Back then, times were very hard and it was difficult to make a living. One day, about the time Al Capone was terrorizing the City of Chicago, a so-called salesman came by the station, offering to sell the owners a way to make a lot of money, literally, for he had a set of plates for a counterfeit ten-dollar bill. The story goes that the people yielded to temptation, with the thought of being able to get rich quick.
A small room was constructed on the back of the old station for the purpose of hiding the printing materials and a place to work. The only entrance was through a window you see on the back wall of the station. The window had a solid wooden door, which was kept closed most of the time. People didn’t even know that there was a room back there.
The way the counterfeiting was done was that they would press one of the plates on a piece of paper with the green ink on it, then let that side dry 24 hours, and print the black side of the bill the next day. Things went along just fine for a time, but while passing one of the fake ten-dollar bills, one of the persons was arrested, and with the identification on him where he lived, he was traced to the old station. While searching the building, the counterfeit plates were found. So ended this crime spree, like so many others. The person being taken to jail was overheard to say, “It wasn’t worth it!”

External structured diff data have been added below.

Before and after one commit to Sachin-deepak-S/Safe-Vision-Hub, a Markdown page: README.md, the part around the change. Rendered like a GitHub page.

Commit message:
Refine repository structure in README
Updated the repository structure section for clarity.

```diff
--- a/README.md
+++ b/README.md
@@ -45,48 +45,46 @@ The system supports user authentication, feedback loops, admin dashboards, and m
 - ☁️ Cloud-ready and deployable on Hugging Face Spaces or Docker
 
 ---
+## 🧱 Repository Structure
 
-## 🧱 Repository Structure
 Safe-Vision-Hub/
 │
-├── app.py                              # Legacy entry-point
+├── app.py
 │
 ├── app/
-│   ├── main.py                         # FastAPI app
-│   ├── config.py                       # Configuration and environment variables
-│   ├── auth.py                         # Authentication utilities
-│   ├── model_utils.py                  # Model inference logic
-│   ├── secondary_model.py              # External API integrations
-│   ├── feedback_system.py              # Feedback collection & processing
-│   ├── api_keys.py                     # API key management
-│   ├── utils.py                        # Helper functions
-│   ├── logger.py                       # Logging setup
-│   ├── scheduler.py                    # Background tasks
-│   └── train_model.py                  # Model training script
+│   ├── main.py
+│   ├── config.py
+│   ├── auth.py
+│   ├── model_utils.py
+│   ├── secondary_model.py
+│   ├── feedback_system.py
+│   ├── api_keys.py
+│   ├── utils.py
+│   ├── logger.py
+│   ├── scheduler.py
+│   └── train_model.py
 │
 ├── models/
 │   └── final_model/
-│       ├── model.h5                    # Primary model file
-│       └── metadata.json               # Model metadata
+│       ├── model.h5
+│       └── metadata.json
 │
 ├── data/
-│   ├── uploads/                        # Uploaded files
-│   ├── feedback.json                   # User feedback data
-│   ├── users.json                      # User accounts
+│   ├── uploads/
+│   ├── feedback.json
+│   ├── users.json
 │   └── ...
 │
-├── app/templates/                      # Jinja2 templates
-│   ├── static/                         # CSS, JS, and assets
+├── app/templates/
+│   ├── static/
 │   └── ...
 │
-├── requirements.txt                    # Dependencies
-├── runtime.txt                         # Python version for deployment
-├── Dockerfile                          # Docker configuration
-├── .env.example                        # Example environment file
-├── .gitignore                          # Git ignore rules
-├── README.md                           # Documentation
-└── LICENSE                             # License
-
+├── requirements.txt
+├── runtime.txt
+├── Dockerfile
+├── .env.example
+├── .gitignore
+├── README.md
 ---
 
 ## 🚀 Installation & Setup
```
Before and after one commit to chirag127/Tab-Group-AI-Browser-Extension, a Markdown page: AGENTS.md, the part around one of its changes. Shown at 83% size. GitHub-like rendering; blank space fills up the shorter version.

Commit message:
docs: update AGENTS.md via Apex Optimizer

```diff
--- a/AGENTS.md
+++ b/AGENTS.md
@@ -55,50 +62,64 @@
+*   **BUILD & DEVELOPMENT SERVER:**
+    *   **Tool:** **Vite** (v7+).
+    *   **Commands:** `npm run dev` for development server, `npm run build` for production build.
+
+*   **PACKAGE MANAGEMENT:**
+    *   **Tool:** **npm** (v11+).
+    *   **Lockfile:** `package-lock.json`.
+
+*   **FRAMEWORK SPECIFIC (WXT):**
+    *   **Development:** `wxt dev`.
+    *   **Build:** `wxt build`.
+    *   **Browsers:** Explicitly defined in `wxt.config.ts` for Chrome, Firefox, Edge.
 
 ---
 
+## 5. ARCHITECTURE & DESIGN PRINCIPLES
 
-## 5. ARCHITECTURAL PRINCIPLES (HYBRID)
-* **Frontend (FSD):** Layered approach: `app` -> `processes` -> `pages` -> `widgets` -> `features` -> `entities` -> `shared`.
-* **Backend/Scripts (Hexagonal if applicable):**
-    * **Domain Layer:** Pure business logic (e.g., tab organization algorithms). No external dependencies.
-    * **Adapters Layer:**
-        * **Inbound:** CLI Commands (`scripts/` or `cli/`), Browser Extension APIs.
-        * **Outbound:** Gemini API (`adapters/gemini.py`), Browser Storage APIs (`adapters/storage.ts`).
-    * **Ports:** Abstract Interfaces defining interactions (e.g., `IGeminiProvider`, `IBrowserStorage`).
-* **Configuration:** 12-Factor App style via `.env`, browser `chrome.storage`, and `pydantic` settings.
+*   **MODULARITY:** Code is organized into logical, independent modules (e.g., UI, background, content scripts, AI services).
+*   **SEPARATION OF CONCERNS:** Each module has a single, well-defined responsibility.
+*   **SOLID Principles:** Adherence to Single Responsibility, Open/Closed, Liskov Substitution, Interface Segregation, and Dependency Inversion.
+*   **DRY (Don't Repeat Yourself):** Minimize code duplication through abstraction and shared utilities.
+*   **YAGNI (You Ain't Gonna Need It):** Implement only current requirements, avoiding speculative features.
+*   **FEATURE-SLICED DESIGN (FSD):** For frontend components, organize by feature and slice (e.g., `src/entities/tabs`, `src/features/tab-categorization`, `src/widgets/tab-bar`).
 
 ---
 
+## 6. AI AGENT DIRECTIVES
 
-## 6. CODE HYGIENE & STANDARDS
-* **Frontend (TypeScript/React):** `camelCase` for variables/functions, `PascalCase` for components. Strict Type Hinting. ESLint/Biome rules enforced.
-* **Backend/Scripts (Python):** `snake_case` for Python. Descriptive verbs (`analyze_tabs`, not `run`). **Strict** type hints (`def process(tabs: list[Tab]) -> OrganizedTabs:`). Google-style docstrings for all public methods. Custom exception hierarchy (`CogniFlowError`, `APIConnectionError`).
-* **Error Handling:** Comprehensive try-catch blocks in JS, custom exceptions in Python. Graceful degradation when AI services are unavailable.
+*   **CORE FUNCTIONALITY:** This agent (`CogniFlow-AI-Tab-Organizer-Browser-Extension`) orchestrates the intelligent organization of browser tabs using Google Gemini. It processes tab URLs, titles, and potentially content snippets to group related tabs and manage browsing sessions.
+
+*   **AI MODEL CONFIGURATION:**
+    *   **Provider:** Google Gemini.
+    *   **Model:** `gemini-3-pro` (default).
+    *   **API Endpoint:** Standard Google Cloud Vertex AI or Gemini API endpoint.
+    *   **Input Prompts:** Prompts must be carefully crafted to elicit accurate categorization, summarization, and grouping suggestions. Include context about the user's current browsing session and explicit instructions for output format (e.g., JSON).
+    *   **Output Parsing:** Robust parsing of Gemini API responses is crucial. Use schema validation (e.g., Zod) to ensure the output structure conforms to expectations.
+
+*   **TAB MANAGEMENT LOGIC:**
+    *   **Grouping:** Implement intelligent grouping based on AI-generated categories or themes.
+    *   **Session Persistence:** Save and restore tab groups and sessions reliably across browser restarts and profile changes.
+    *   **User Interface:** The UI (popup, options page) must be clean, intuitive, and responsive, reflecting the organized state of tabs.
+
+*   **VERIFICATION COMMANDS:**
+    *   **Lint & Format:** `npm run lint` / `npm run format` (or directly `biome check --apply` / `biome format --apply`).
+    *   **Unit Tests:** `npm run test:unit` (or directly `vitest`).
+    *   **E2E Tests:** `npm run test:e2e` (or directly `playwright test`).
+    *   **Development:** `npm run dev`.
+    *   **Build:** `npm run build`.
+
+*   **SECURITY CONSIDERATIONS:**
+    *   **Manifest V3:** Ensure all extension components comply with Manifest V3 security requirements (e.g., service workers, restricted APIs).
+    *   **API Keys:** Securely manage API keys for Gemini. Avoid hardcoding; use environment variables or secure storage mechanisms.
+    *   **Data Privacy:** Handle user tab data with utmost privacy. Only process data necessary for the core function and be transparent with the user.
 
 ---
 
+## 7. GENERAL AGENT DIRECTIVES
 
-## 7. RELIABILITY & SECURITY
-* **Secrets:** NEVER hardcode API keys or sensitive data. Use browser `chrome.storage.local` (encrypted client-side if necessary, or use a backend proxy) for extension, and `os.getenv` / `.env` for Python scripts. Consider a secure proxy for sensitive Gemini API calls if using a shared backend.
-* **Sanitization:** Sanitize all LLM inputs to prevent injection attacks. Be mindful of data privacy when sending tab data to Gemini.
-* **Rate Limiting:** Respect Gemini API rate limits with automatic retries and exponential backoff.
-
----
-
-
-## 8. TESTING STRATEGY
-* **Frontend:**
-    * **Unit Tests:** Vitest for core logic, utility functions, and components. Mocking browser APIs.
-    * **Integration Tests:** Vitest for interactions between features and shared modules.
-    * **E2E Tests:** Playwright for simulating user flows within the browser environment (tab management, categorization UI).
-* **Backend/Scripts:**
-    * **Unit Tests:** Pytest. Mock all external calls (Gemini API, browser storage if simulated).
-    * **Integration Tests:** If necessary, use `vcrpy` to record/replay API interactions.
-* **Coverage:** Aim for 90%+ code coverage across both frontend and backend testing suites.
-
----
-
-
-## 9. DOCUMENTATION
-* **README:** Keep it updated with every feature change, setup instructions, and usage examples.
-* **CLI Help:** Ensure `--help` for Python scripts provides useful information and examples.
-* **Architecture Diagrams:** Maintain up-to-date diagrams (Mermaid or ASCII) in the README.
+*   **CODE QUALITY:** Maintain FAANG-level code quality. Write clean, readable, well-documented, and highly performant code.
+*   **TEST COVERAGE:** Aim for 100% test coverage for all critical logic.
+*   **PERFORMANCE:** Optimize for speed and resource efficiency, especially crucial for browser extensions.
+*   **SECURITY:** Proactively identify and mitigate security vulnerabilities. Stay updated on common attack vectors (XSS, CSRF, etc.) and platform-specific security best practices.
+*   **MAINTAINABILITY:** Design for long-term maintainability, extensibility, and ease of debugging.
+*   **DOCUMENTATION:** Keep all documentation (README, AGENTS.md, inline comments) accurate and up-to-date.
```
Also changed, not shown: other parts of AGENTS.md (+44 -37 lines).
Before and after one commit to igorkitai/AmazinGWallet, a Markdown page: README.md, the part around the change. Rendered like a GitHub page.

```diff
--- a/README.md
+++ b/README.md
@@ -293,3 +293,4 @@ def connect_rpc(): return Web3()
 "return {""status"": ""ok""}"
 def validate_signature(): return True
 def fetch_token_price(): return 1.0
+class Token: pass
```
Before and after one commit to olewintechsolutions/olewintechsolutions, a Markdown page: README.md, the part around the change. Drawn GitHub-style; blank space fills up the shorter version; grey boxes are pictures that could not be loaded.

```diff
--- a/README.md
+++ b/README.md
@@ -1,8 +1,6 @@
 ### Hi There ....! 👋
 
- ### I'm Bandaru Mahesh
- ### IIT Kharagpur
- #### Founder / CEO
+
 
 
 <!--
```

The old station was closed, never to open again. Many years later, which had nothing to do with the counterfeiting, a murder victim was found in the old abandoned building. Police were unable to determine whether he was killed there or the body just dumped, for he had no identification on him and on one seemed to know him.